**Task brief:**
Copy each line from the data that has the word "QPushButton" in it.

══════

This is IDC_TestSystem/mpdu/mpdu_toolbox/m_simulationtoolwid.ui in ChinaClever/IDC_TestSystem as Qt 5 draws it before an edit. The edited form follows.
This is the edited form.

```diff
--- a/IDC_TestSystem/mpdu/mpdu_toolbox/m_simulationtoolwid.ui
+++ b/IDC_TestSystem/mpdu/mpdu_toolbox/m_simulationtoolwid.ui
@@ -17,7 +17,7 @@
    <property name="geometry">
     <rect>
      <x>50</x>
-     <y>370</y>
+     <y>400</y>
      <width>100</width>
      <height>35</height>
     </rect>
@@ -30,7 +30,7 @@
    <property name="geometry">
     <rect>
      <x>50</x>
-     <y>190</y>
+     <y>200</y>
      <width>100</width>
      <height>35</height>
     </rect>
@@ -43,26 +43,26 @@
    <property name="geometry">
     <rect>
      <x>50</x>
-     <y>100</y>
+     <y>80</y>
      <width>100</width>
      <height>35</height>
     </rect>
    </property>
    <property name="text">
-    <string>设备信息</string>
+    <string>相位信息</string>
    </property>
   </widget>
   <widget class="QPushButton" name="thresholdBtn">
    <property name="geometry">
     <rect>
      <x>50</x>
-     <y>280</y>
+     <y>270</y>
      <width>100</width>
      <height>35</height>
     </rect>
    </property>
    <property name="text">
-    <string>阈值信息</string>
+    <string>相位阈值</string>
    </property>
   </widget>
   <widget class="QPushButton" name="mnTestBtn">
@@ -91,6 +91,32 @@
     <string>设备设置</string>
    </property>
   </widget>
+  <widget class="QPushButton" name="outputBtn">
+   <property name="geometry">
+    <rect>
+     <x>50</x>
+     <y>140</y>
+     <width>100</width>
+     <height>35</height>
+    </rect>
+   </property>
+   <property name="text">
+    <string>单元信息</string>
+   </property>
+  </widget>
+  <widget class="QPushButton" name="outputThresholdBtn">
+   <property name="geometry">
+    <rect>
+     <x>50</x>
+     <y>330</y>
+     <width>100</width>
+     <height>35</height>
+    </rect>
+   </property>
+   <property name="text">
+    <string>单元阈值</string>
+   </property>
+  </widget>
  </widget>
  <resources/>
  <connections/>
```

══════

**Task solution:**
   <widget class="QPushButton" name="thresholdBtn">
   <widget class="QPushButton" name="mnTestBtn">
+  <widget class="QPushButton" name="outputBtn">
+  <widget class="QPushButton" name="outputThresholdBtn">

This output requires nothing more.